For those of us living in the West, the phrase “you are what you eat” is a warning against eating too much junk food, however, this same idiom takes on a different meaning when applied to the eating habits of the developing world. El Salvador, the most densely populated country in Latin America, is struggling with the issue of contaminated food that is risking the health of Salvadorans and will have larger repercussions in the future.

Organic food is often portrayed as a luxury for well-to-do Britons who opt to pay a little more for pesticide-free food.   However, in El Salvador, this option is scarcely given and many are forced to consume local produce grown with harmful chemicals that pose a danger to the nation’s health and livelihood. The level of toxins in these foods is much higher than what is permitted in the UK and there is no Food Standards Agency to monitor these dangerous levels. These chemicals will be present in most fruits and vegetables, both of which make up an integral part of the Salvadoran diet.  

Many farmers are reluctant to revert back to organic agriculture as the use of chemicals provides bigger yields and produce that lasts longer and therefore guarantees more profit. The process of switching back to organic agriculture after the ease of farming with chemicals is a difficult one. Going organic may mean a less polluted environment and healthier people, but also entails less healthy profits, as organic methods are more time-consuming and may provide a smaller crop yield in the short-term, along with goods that expire faster.  
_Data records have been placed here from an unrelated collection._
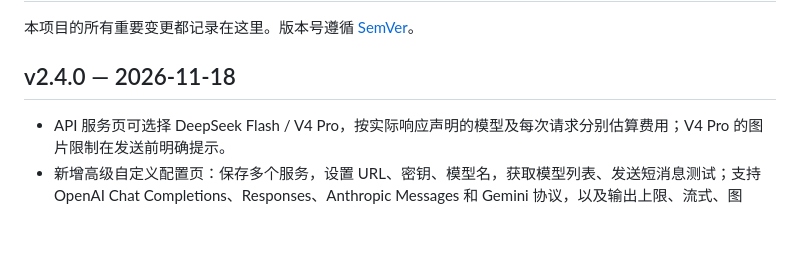
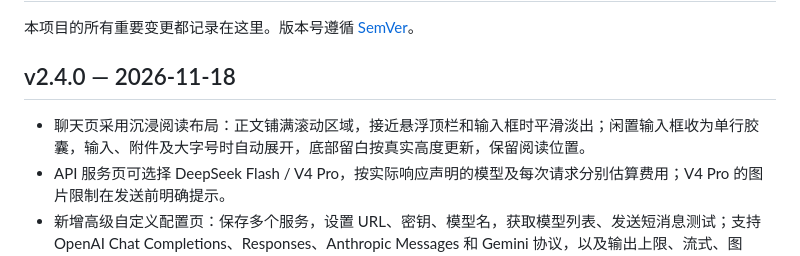
Before and after one commit to WikG1018/FreeSeekApp, a Markdown page: CHANGELOG.md, the part around the change. Drawn GitHub-style; blank space fills up the shorter version.

```diff
--- a/CHANGELOG.md
+++ b/CHANGELOG.md
@@ -4,6 +4,7 @@
 
 ## v2.4.0 — 2026-11-18
 
+- 聊天页采用沉浸阅读布局：正文铺满滚动区域，接近悬浮顶栏和输入框时平滑淡出；闲置输入框收为单行胶囊，输入、附件及大字号时自动展开，底部留白按真实高度更新，保留阅读位置。
 - API 服务页可选择 DeepSeek Flash / V4 Pro，按实际响应声明的模型及每次请求分别估算费用；V4 Pro 的图片限制在发送前明确提示。
 - 新增高级自定义配置页：保存多个服务，设置 URL、密钥、模型名，获取模型列表、发送短消息测试；支持 OpenAI Chat Completions、Responses、Anthropic Messages 和 Gemini 协议，以及输出上限、流式、图片/PDF 能力、请求头和额外 JSON 参数。
 - Android 自定义请求走原生流式网络，支持取消与缓冲确认，避免浏览器跨域限制；局域网请求适配 Android 17 权限。第三方附件直接由本机解析/编码后发往所选服务，不经过 DeepSeek 文件接口。第三方服务不自动调用 DeepSeek 搜索或语音服务。
```
Also changed, not shown: README.md (+7 -0 lines), docs/reviews/2026-11-18-models-personas-share.md (+4 -2 lines), docs/screenshots/immersive-dark.png (added), docs/screenshots/immersive-light.png (added), 11 other files.
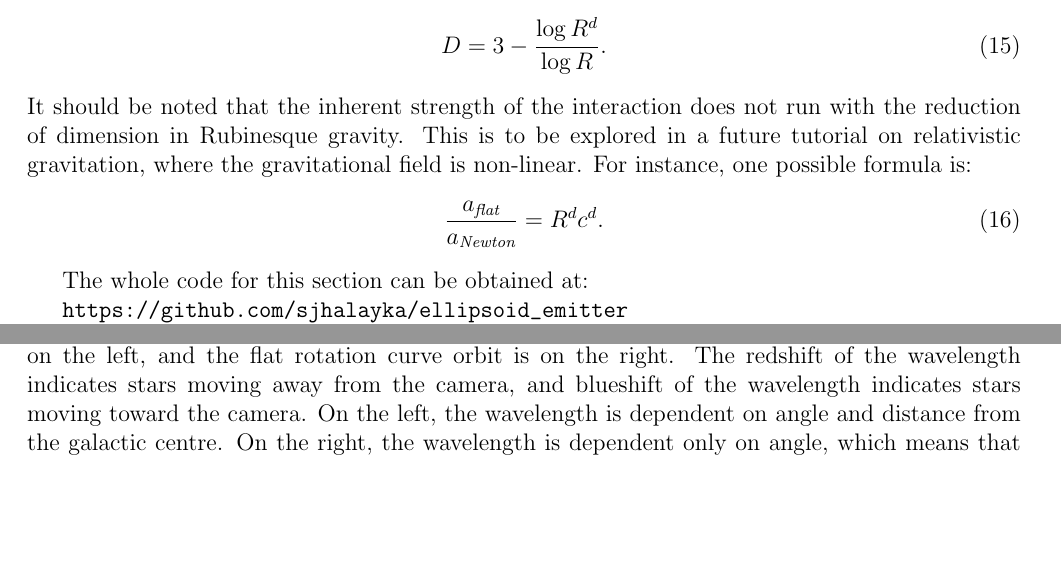
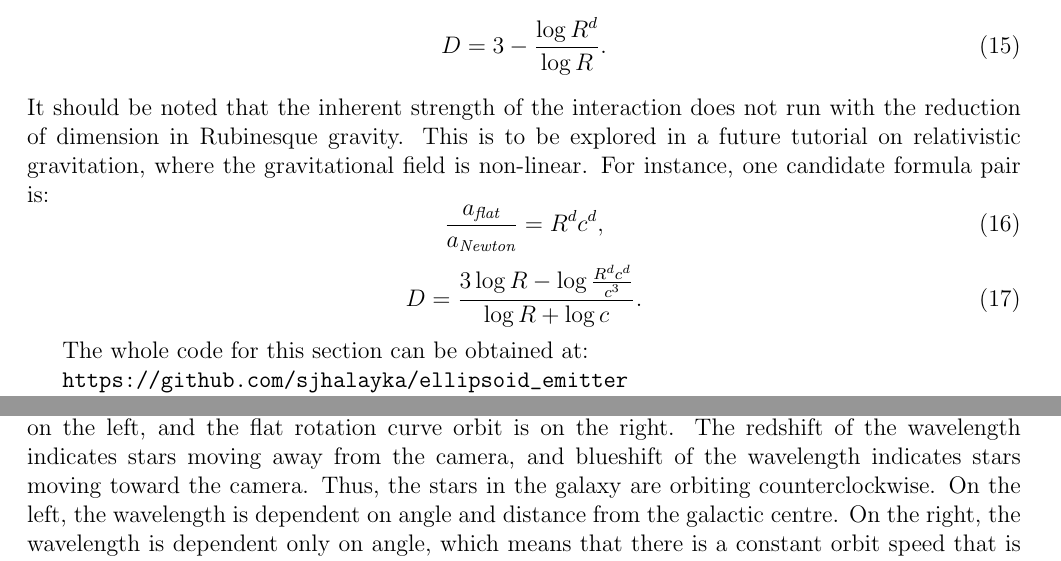
Before and after one commit to sjhalayka/papers, a LaTeX paper (newtonian gravitation2/bezier_escape.tex): two parts of pages 4 and 10 of 10 before the commit and two parts of pages 4 and 10 of 11 after it, joined at a grey line, cut so that both start at the same text, the shorter picture padded with empty space. Compiled offline with pdfLaTeX.

Commit message:
Add files via upload

```diff
--- a/newtonian gravitation2/bezier_escape.tex
+++ b/newtonian gravitation2/bezier_escape.tex
@@ -206,11 +206,13 @@ D = 3 - \frac{\log R^d}{\log R}. % = 3 - \frac{\log \frac{a_{\textit{flat}}}{a_{
 \end{equation}
 It should be noted that the inherent strength of the interaction does not run with the reduction of dimension in Rubinesque gravity.
 This is to be explored in a future tutorial on relativistic gravitation, where the gravitational field is non-linear.
-For instance, one possible formula is:
+For instance, one candidate formula pair is:
 \begin{equation}
-\frac{a_{\textit{flat}}}{a_{\textit{Newton}}} = R^{d} c^{d}.
+\frac{a_{\textit{flat}}}{a_{\textit{Newton}}} = R^{d} c^{d},
 \end{equation}
-
+\begin{equation}
+D = \frac{3 \log R  - \log \frac{R^{d} c^{d}}{c^3}}{ \log R + \log c  }.
+\end{equation}
 
 
 
@@ -460,6 +462,7 @@ The whole code for this section can be found at:
 Visualization of the relativistic Doppler effect for $10^6$ stars.
 The Newtonian orbit is on the left, and the flat rotation curve orbit is on the right.
 The redshift of the wavelength indicates stars moving away from the camera, and blueshift of the wavelength indicates stars moving toward the camera.
+Thus, the stars in the galaxy are orbiting counterclockwise.
 On the left, the wavelength is dependent on angle and distance from the galactic centre.
 On the right, the wavelength is dependent only on angle, which means that there is a constant orbit speed that is independent of the distance from the galactic centre.
 This is exactly what Vera Rubin discovered.
```
Also changed, not shown: newtonian gravitation2/bezier_escape.pdf, newtonian gravitation2/bezier_escape.tex (2 more changed lines), 2 other files.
Half of our project is focused on organic agriculture and increasing its prevalence and effectiveness in our area. Santa Marta, the community in which we are based, is making the switch to organic agriculture and has outlined a ten-year plan in which this is expected to happen.  The rest of El Salvador is expected to follow in the years to come. 

In Santa Marta there are five greenhouses, which are the collective property of the community and belong to everyone. They therefore serve the main interests of the community and are aiding with the implementation of organic agriculture; our project involves creating a completely organic greenhouse from scratch and growing crops in the existing four greenhouses, two of which are making the transition to organic methods.

Progressio ICS volunteer Settit Beyene writes about organic farming in El Salvador 

Photo taken by Progressio ICS volunteer Gabriel Smith-Reques